───── Data shown ─────
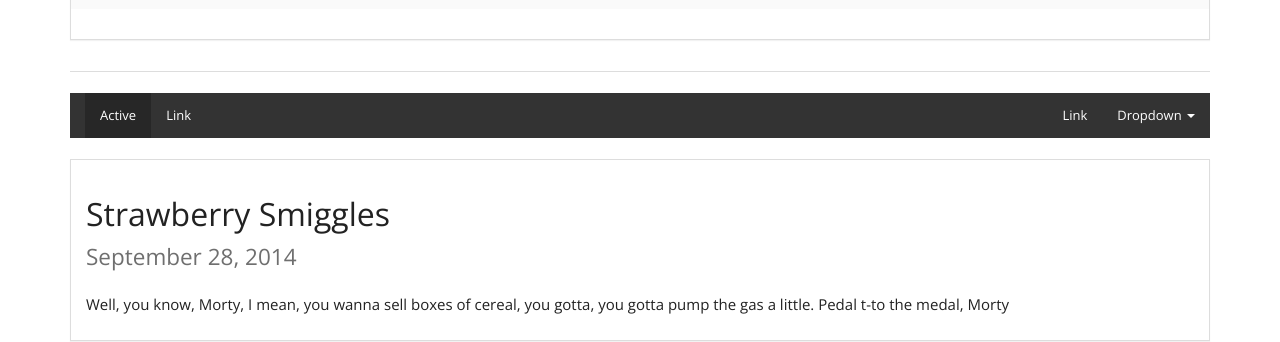
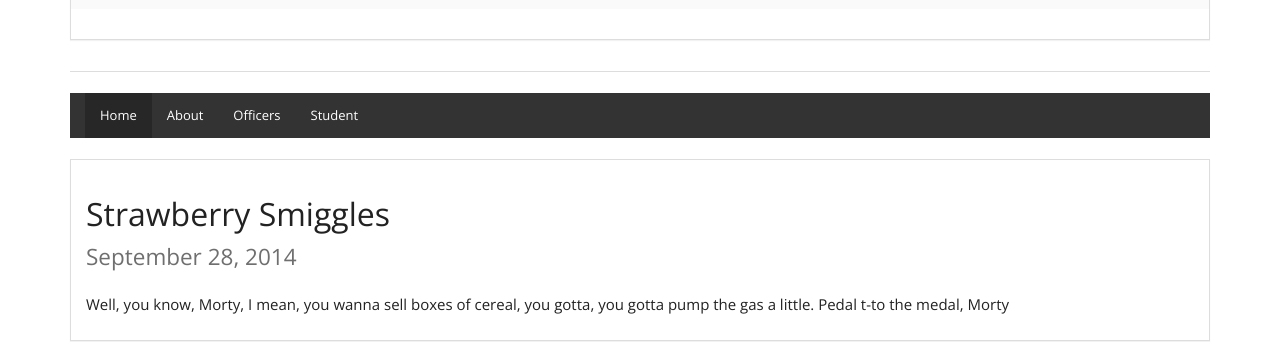
Before and after one commit to ieeecs-ut/ieee-computer-society, a Jekyll site: the page built from index.html, in a window 1280 px wide. Shown: the part 267-609 px from the top of the page. Built offline with Jekyll 4.4.1, drawn with Linux system fonts in a browser that asks for light colours; Markdown is read by kramdown in place of the engine named in the settings; the list of posts is cut into pages by our own code.

Commit message:
updated navigation, added about page

```diff
--- a/_includes/navigation.html
+++ b/_includes/navigation.html
@@ -9,20 +9,17 @@
   </div>
   <div class="navbar-collapse collapse navbar-responsive-collapse">
     <ul class="nav navbar-nav">
-      <li class="active"><a href="#">Active</a></li>
-      <li><a href="#">Link</a></li>
-    </ul>
-    <ul class="nav navbar-nav navbar-right">
-      <li><a href="#">Link</a></li>
-      <li class="dropdown">
-        <a href="#" class="dropdown-toggle" data-toggle="dropdown">Dropdown <b class="caret"></b></a>
-        <ul class="dropdown-menu">
-          <li><a href="#">Action</a></li>
-          <li><a href="#">Another action</a></li>
-          <li><a href="#">Something else here</a></li>
-          <li class="divider"></li>
-          <li><a href="#">Separated link</a></li>
-        </ul>
+      <li {% if page.title == 'Home' %} class="active" {% endif %} >
+        <a href="/">Home</a>
+      </li>
+      <li {% if page.title == 'About' %} class="active" {% endif %} >
+        <a href="/about.html">About</a>
+      </li>
+      <li {% if page.title == 'Officers' %} class="active" {% endif %} >
+        <a href="/officers.html">Officers</a>
+      </li>
+      <li {% if page.title == 'Student' %} class="active" {% endif %} >
+        <a href="/student.html">Student</a>
       </li>
     </ul>
   </div>
```
Also changed, not shown: about.html (added, +14 -0 lines).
─────
About this task:
Report each line in the data above that holds the word "html" by copying it.

Result for this task:
Before and after one commit to ieeecs-ut/ieee-computer-society, a Jekyll site: the page built from index.html, in a window 1280 px wide. Shown: the part 267-609 px from the top of the page. Built offline with Jekyll 4.4.1, drawn with Linux system fonts in a browser that asks for light colours; Markdown is read by kramdown in place of the engine named in the settings; the list of posts is cut into pages by our own code.
--- a/_includes/navigation.html
+++ b/_includes/navigation.html
+        <a href="/about.html">About</a>
+        <a href="/officers.html">Officers</a>
+        <a href="/student.html">Student</a>
Also changed, not shown: about.html (added, +14 -0 lines).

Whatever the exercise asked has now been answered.